  2. This was illustrated by Fiona Tan's installation in the Dutch pavilion, which included excerpts from the Venetian Marco Polo's accounts of his Oriental travels.

Link to Appendix

Reference List

Auden, Wystan Hugh. 1976. Collected Poems. Ed.Edward Mendelson London: Faber & Faber.

Barnes, Jonathan. 1982. The Presocratic Philosophers. London: Routledge & Kegan Paul.

Birnbaum, Daniel. 2009 ‘Fare Mondi//Making Worlds’. Press Release.

Bran, Massimo (Ed.) 2009. Venews: How Art U?Fare Mondi/Making Worlds. Venice: Edizioni Venezia News.

‘“Col Tempo”-The W Project’ Press Release/Brochure. Hungarian Pavilion

Eco, Umberto. 1983. Travels in Hyperreality. Ca.: Harcourt Brace & Company.

Jay, Martin. 1993. Downcast Eyes: The Denigration of Vision in Twentieth-Century

French Thought. Berkeley, CA: University of California Press

Norwich, John Julius. 1982. A History of Venice. New York: Random House.

Pavilion of Serbia at the 53rd International Art Exhibition – La Biennale di Venezia Press Release/Brochure.

Smith, Gerard W. 1890. Spanish and French Painters. NewYork: Scribner and Welford/London: Sampson Low, Marston, Searle, & Rivington Ltd.


Biogs

Sue Broadhurst is a writer and performance practitioner, and Professor of Performance and Technology in the School of Arts, Brunel University, West London.
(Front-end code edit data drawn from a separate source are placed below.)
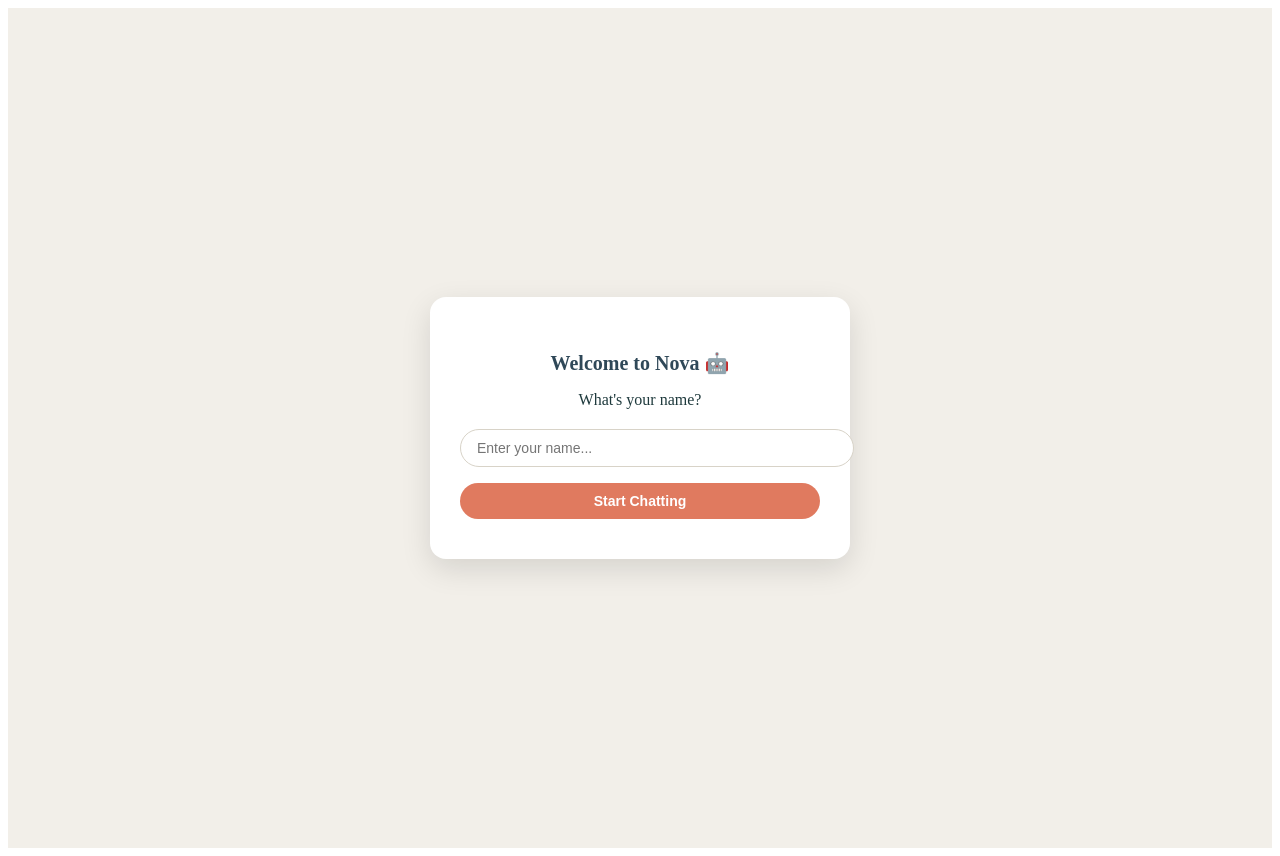
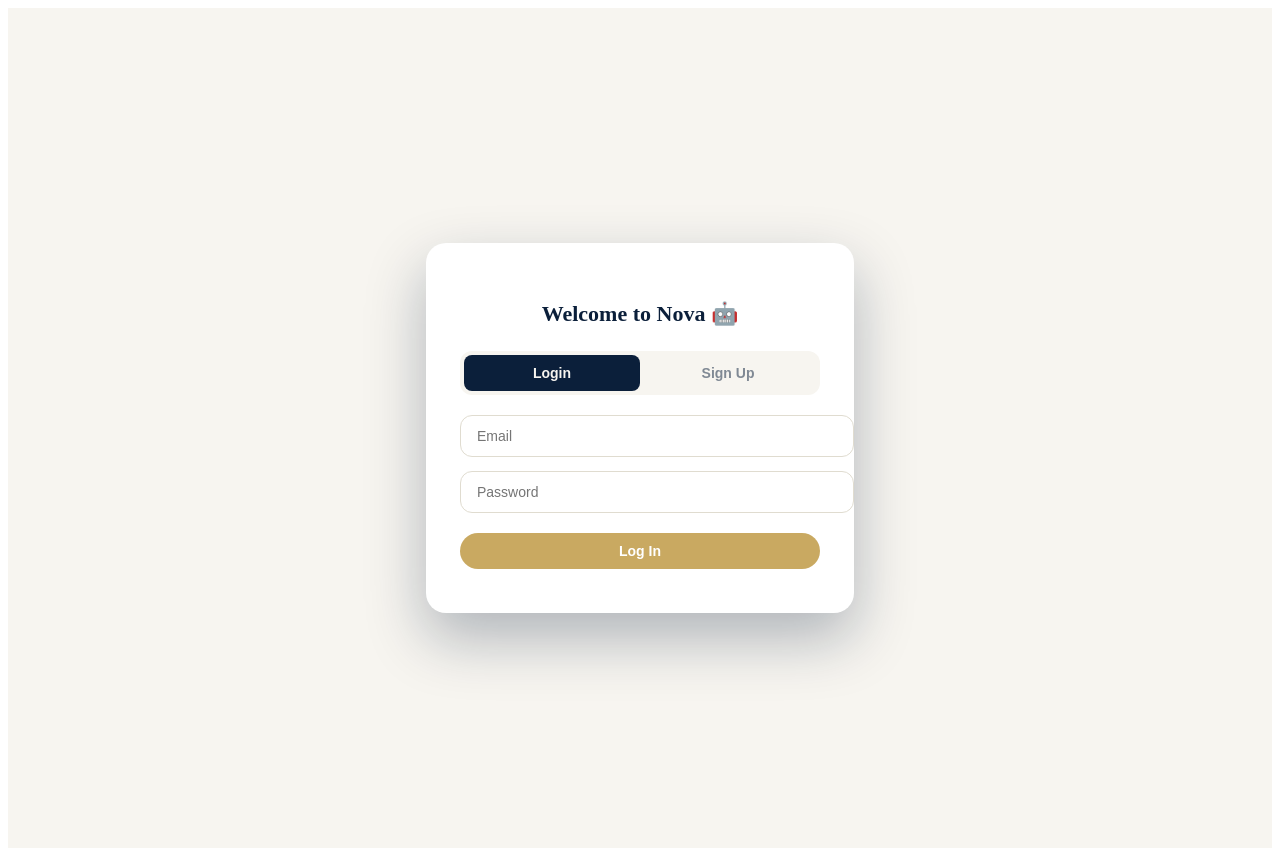
Before and after one commit to Priya-260505/ChatBot, a React (Vite) app in the folder nova/: page / in a window 1280 px wide. Built offline with nearby package versions, Linux system fonts and the light colour scheme.

Commit message:
modify theme

```diff
--- a/nova/src/App.css
+++ b/nova/src/App.css
@@ -1,13 +1,14 @@
 :root {
-  --bg: #F2EFE9;
-  --header: #2F4858;
-  --header-text: #F2EFE9;
-  --bot-bubble: #E4EEEC;
-  --bot-text: #1F3A3D;
-  --user-bubble: #33776E;
-  --user-text: #FFFFFF;
-  --accent: #E07A5F;
-  --border: #D8D3C8;
+  --bg: #F7F5F0;
+  --header: #0B1F3A;
+  --header-text: #F7F5F0;
+  --bot-bubble: #FFFFFF;
+  --bot-text: #0B1F3A;
+  --user-bubble: #0B1F3A;
+  --user-text: #F7F5F0;
+  --accent: #C9A961;
+  --accent-text: #0B1F3A;
+  --border: #E0DCD0;
 }
 
 .chat-app-wrapper {
@@ -25,7 +26,7 @@
   background: #fff;
   border-radius: 16px;
   overflow: hidden;
-  box-shadow: 0 10px 30px rgba(0, 0, 0, 0.12);
+  box-shadow: 0 20px 50px rgba(11, 31, 58, 0.25);
   display: flex;
   flex-direction: column;
   height: 620px;
@@ -34,47 +35,64 @@
 .chat-header {
   background: var(--header);
   color: var(--header-text);
-  padding: 16px 20px;
+  padding: 18px 20px;
   display: flex;
   align-items: center;
   gap: 10px;
+  position: relative;
+  border-bottom: 2px solid var(--accent);
 }
 
 .chat-header .dot {
   width: 10px;
   height: 10px;
   border-radius: 50%;
-  background: #6FCF97;
+  background: var(--accent);
 }
 
 .chat-header h1 {
-  font-size: 16px;
+  font-size: 17px;
   margin: 0;
   font-weight: 600;
+  letter-spacing: 0.5px;
 }
 
 .chat-header p {
   margin: 0;
   font-size: 12px;
-  opacity: 0.75;
+  opacity: 0.7;
+}
+
+.logout-btn {
+  margin-left: auto;
+  background: none;
+  border: none;
+  color: var(--accent);
+  font-size: 16px;
+  cursor: pointer;
+  opacity: 0.9;
+}
+
+.logout-btn:hover {
+  opacity: 1;
 }
 
 .messages {
   flex: 1;
-  padding: 18px;
+  padding: 20px;
   overflow-y: auto;
   display: flex;
   flex-direction: column;
-  gap: 10px;
+  gap: 12px;
   background: var(--bg);
 }
 
 .msg {
   max-width: 78%;
-  padding: 10px 14px;
+  padding: 11px 15px;
   border-radius: 16px;
   font-size: 14px;
-  line-height: 1.4;
+  line-height: 1.5;
   white-space: pre-line;
 }
 
@@ -83,6 +101,7 @@
   background: var(--bot-bubble);
   color: var(--bot-text);
   border-bottom-left-radius: 4px;
+  box-shadow: 0 2px 8px rgba(11, 31, 58, 0.08);
 }
 
 .user {
@@ -110,15 +129,15 @@
 }
 
 .input-row input:focus {
-  border-color: var(--user-bubble);
+  border-color: var(--accent);
 }
 
 .input-row button {
   background: var(--accent);
-  color: #fff;
+  color: var(--accent-text);
   border: none;
   border-radius: 20px;
-  padding: 0 20px;
+  padding: 0 22px;
   font-size: 14px;
   font-weight: 600;
   cursor: pointer;
@@ -126,15 +145,6 @@
 
 .input-row button:hover {
   opacity: 0.9;
-}
-
-.messages::-webkit-scrollbar {
-  width: 6px;
-}
-
-.messages::-webkit-scrollbar-thumb {
-  background: var(--border);
-  border-radius: 3px;
 }
 
 .upload-btn {
@@ -150,75 +160,6 @@
 
 .upload-btn:hover {
   background: var(--bg);
-}
-
-.login-card {
-  background: #fff;
-  border-radius: 16px;
-  box-shadow: 0 10px 30px rgba(0, 0, 0, 0.12);
-  padding: 40px 30px;
-  max-width: 360px;
-  width: 100%;
-  text-align: center;
-}
-
-.login-card h1 {
-  font-size: 20px;
-  color: var(--header);
-  margin-bottom: 8px;
-}
-
-.login-card p {
-  color: var(--bot-text);
-  margin-bottom: 20px;
-}
-
-.login-card input {
-  width: 100%;
-  border: 1px solid var(--border);
-  border-radius: 20px;
-  padding: 10px 16px;
-  font-size: 14px;
-  outline: none;
-  margin-bottom: 16px;
-}
-
-.login-card input:focus {
-  border-color: var(--user-bubble);
-}
-
-.login-card button {
-  background: var(--accent);
-  color: #fff;
-  border: none;
-  border-radius: 20px;
-  padding: 10px 24px;
-  font-size: 14px;
-  font-weight: 600;
-  cursor: pointer;
-  width: 100%;
-}
-
-.login-card button:hover {
-  opacity: 0.9;
-}
-
-.chat-header {
-  position: relative;
-}
-
-.logout-btn {
-  margin-left: auto;
-  background: none;
-  border: none;
-  color: var(--header-text);
-  font-size: 16px;
-  cursor: pointer;
-  opacity: 0.8;
-}
-
-.logout-btn:hover {
-  opacity: 1;
 }
 
 .file-preview {
@@ -238,3 +179,94 @@
   font-size: 14px;
   color: var(--bot-text);
 }
+
+.messages::-webkit-scrollbar {
+  width: 6px;
+}
+
+.messages::-webkit-scrollbar-thumb {
+  background: var(--border);
+  border-radius: 3px;
+}
+
+.login-card {
+  background: #fff;
+  border-radius: 20px;
+  box-shadow: 0 25px 60px rgba(11, 31, 58, 0.3);
+  padding: 44px 34px;
+  max-width: 360px;
+  width: 100%;
+  text-align: center;
+}
+
+.login-card h1 {
+  font-size: 22px;
+  color: var(--header);
+  margin-bottom: 24px;
+  font-weight: 700;
+}
+
+.auth-toggle {
+  display: flex;
+  background: var(--bg);
+  border-radius: 12px;
+  padding: 4px;
+  margin-bottom: 20px;
+}
+
+.auth-toggle button {
+  flex: 1;
+  background: none;
+  border: none;
+  padding: 10px;
+  font-size: 14px;
+  font-weight: 600;
+  border-radius: 8px;
+  cursor: pointer;
+  color: var(--header);
+  opacity: 0.5;
+  transition: all 0.2s;
+}
+
+.auth-toggle button.active {
+  background: var(--header);
+  color: var(--header-text);
+  opacity: 1;
+}
+
+.login-card input {
+  width: 100%;
+  border: 1px solid var(--border);
+  border-radius: 12px;
+  padding: 12px 16px;
+  font-size: 14px;
+  outline: none;
+  margin-bottom: 14px;
+}
+
+.login-card input:focus {
+  border-color: var(--accent);
+}
+
+.auth-error {
+  color: #C0392B;
+  font-size: 13px;
+  margin-bottom: 14px;
+}
+
+.auth-submit {
+  background: var(--header);
+  color: var(--header-text);
+  border: none;
+  border-radius: 12px;
+  padding: 13px 24px;
+  font-size: 14px;
+  font-weight: 600;
+  cursor: pointer;
+  width: 100%;
+  margin-top: 6px;
+}
+
+.auth-submit:hover {
+  opacity: 0.9;
+}
--- a/nova/src/App.jsx
+++ b/nova/src/App.jsx
@@ -28,12 +28,22 @@ async function fetchWithRetry(url, options, retries = 2) {
 }
 
 function App() {
-  const [userName, setUserNameState] = useState(() => localStorage.getItem('nova_user_name') || '');
+  const [user, setUser] = useState(() => {
+    const saved = localStorage.getItem('nova_user');
+    return saved ? JSON.parse(saved) : null;
+  });
+
+  const [authMode, setAuthMode] = useState('login'); // 'login' or 'signup'
   const [nameInput, setNameInput] = useState('');
+  const [emailInput, setEmailInput] = useState('');
+  const [passwordInput, setPasswordInput] = useState('');
+  const [authError, setAuthError] = useState('');
+
   const [messages, setMessages] = useState([]);
   const [input, setInput] = useState('');
   const [uploading, setUploading] = useState(false);
   const [attachedFile, setAttachedFile] = useState(null);
+  const [loadingHistory, setLoadingHistory] = useState(false);
   const messagesEndRef = useRef(null);
   const fileInputRef = useRef(null);
 
@@ -41,32 +51,85 @@ function App() {
     messagesEndRef.current?.scrollIntoView({ behavior: 'smooth' });
   }, [messages]);
 
+  // ---------- Load chat history when user logs in / page refreshes ----------
   useEffect(() => {
-    if (userName) {
-      setMessages([{ sender: 'bot', text: `Hey ${userName}! 👋 How can I help you today?` }]);
+    if (user) {
+      loadChatHistory();
     }
-  }, [userName]);
+  }, [user]);
 
-  function handleLogin() {
-    const trimmed = nameInput.trim();
-    if (!trimmed) return;
-    localStorage.setItem('nova_user_name', trimmed);
-    setUserNameState(trimmed);
+  async function loadChatHistory() {
+    setLoadingHistory(true);
+    try {
+      const res = await fetchWithRetry(`${BACKEND_URL}/api/messages/${encodeURIComponent(user.email)}`);
+      const data = await res.json();
+      if (Array.isArray(data) && data.length > 0) {
+        setMessages(data.map(m => ({ sender: m.sender, text: m.text })));
+      } else {
+        setMessages([{ sender: 'bot', text: `Hey ${user.name}! 👋 How can I help you today?` }]);
+      }
+    } catch (err) {
+      console.error('Failed to load history:', err);
+      setMessages([{ sender: 'bot', text: `Hey ${user.name}! 👋 How can I help you today?` }]);
+    }
+    setLoadingHistory(false);
+  }
+
+  // ---------- Auth handlers ----------
+    async function handleAuth() {
+    setAuthError('');
+    const email = emailInput.trim();
+    const password = passwordInput.trim();
+
+    if (!email || !password || (authMode === 'signup' && !nameInput.trim())) {
+      setAuthError('Please fill in all fields');
+      return;
+    }
+
+    const endpoint = authMode === 'login' ? '/api/login' : '/api/signup';
+    const body = authMode === 'login'
+      ? { email, password }
+      : { name: nameInput.trim(), email, password };
+
+    try {
+      const res = await fetch(`${BACKEND_URL}${endpoint}`, {
+        method: 'POST',
+        headers: { 'Content-Type': 'application/json' },
+        body: JSON.stringify(body)
+      });
+
+      const data = await res.json();
+      console.log('Auth response:', data); // temporary debug log
+
+      if (!res.ok || data.error) {
+        setAuthError(data.error || `Request failed with status ${res.status}`);
+        return;
+      }
+
+      const userData = { name: data.name, email: data.email };
+      localStorage.setItem('nova_user', JSON.stringify(userData));
+      setUser(userData);
+    } catch (err) {
+      console.error('Auth request failed:', err);
+      setAuthError('Could not connect to server. Please try again.');
+    }
   }
 
   function handleLogout() {
-    localStorage.removeItem('nova_user_name');
-    setUserNameState('');
-    setNameInput('');
+    localStorage.removeItem('nova_user');
+    setUser(null);
     setMessages([]);
     setAttachedFile(null);
+    setEmailInput('');
+    setPasswordInput('');
+    setNameInput('');
   }
 
   async function saveMessage(sender, text) {
     fetch(`${BACKEND_URL}/api/messages`, {
       method: 'POST',
       headers: { 'Content-Type': 'application/json' },
-      body: JSON.stringify({ sender, text })
+      body: JSON.stringify({ sender, text, userEmail: user.email })
     });
   }
 
@@ -104,9 +167,9 @@ function App() {
     }
   }
 
-    async function handleSend() {
+  async function handleSend() {
     const text = input.trim();
-    setInput(''); // clear input FIRST, before any async work
+    setInput('');
 
     if (attachedFile) {
       await processAttachedFile(attachedFile, text);
@@ -130,41 +193,28 @@ function App() {
     }
   }
 
-  function handleKeyDown(e) {
-    if (e.key === 'Enter') handleSend();
-  }
-
   function compressImage(file, maxWidth = 800, quality = 0.7) {
     return new Promise((resolve, reject) => {
       const img = new Image();
       const reader = new FileReader();
-
-      reader.onload = (e) => {
-        img.src = e.target.result;
-      };
+      reader.onload = (e) => { img.src = e.target.result; };
       reader.onerror = reject;
-
       img.onload = () => {
         const canvas = document.createElement('canvas');
         let width = img.width;
         let height = img.height;
-
         if (width > maxWidth) {
           height = (maxWidth / width) * height;
           width = maxWidth;
         }
-
         canvas.width = width;
         canvas.height = height;
-
         const ctx = canvas.getContext('2d');
         ctx.drawImage(img, 0, 0, width, height);
-
         const base64 = canvas.toDataURL('image/jpeg', quality).split(',')[1];
         resolve(base64);
       };
       img.onerror = reject;
-
       reader.readAsDataURL(file);
     });
   }
@@ -210,7 +260,6 @@ function App() {
         });
         const data = await res.json();
         if (data.error) {
-          console.error('Image analysis error:', data.error);
           setMessages(prev => [...prev, { sender: 'bot', text: "Sorry, I had trouble analyzing that image. 😕" }]);
         } else {
           setMessages(prev => [...prev, { sender: 'bot', text: data.answer }]);
@@ -230,7 +279,6 @@ function App() {
           if (data.success) count++;
         }
         let replyText = `Done! I read your PDF and learned ${count} new things 📄🧠`;
-
         if (questionText) {
           const res = await fetchWithRetry(`${BACKEND_URL}/api/chat`, {
             method: 'POST',
@@ -256,7 +304,6 @@ function App() {
           if (data.success) count++;
         }
         let replyText = `Done! I learned ${count} new things from "${file.name}" 📄🧠`;
-
         if (questionText) {
           const res = await fetchWithRetry(`${BACKEND_URL}/api/chat`, {
             method: 'POST',
@@ -279,25 +326,61 @@ function App() {
     setUploading(false);
   }
 
-  if (!userName) {
+  // ---------- LOGIN / SIGNUP SCREEN ----------
+  if (!user) {
     return (
       <div className="chat-app-wrapper">
         <div className="login-card">
           <h1>Welcome to Nova 🤖</h1>
-          <p>What's your name?</p>
+
+          <div className="auth-toggle">
+            <button
+              className={authMode === 'login' ? 'active' : ''}
+              onClick={() => { setAuthMode('login'); setAuthError(''); }}
+            >
+              Login
+            </button>
+            <button
+              className={authMode === 'signup' ? 'active' : ''}
+              onClick={() => { setAuthMode('signup'); setAuthError(''); }}
+            >
+              Sign Up
+            </button>
+          </div>
+
+          {authMode === 'signup' && (
+            <input
+              type="text"
+              value={nameInput}
+              onChange={(e) => setNameInput(e.target.value)}
+              placeholder="Your name"
+            />
+          )}
           <input
-            type="text"
-            value={nameInput}
-            onChange={(e) => setNameInput(e.target.value)}
-            onKeyDown={(e) => e.key === 'Enter' && handleLogin()}
-            placeholder="Enter your name..."
+            type="email"
+            value={emailInput}
+            onChange={(e) => setEmailInput(e.target.value)}
+            placeholder="Email"
           />
-          <button onClick={handleLogin}>Start Chatting</button>
+          <input
+            type="password"
+            value={passwordInput}
+            onChange={(e) => setPasswordInput(e.target.value)}
+            onKeyDown={(e) => e.key === 'Enter' && handleAuth()}
+            placeholder="Password"
+          />
+
+          {authError && <p className="auth-error">{authError}</p>}
+
+          <button className="auth-submit" onClick={handleAuth}>
+            {authMode === 'login' ? 'Log In' : 'Create Account'}
+          </button>
         </div>
       </div>
     );
   }
 
+  // ---------- MAIN CHAT SCREEN ----------
   return (
     <div className="chat-app-wrapper">
       <div className="chat-app">
@@ -307,12 +390,13 @@ function App() {
             <h1>Nova</h1>
             <p>Always online</p>
           </div>
-          <button className="logout-btn" onClick={handleLogout} title="Switch user">
+          <button className="logout-btn" onClick={handleLogout} title="Log out">
             🔄
           </button>
         </div>
 
         <div className="messages">
+          {loadingHistory && <div className="msg bot">Loading your chat history... 📜</div>}
           {messages.map((msg, i) => (
             <div key={i} className={`msg ${msg.sender}`}>{msg.text}</div>
           ))}
```
Also changed, not shown: 1 other file (tests, documents, lock files or other folders).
Neil Harvey is an Artist and occasional writer resident in London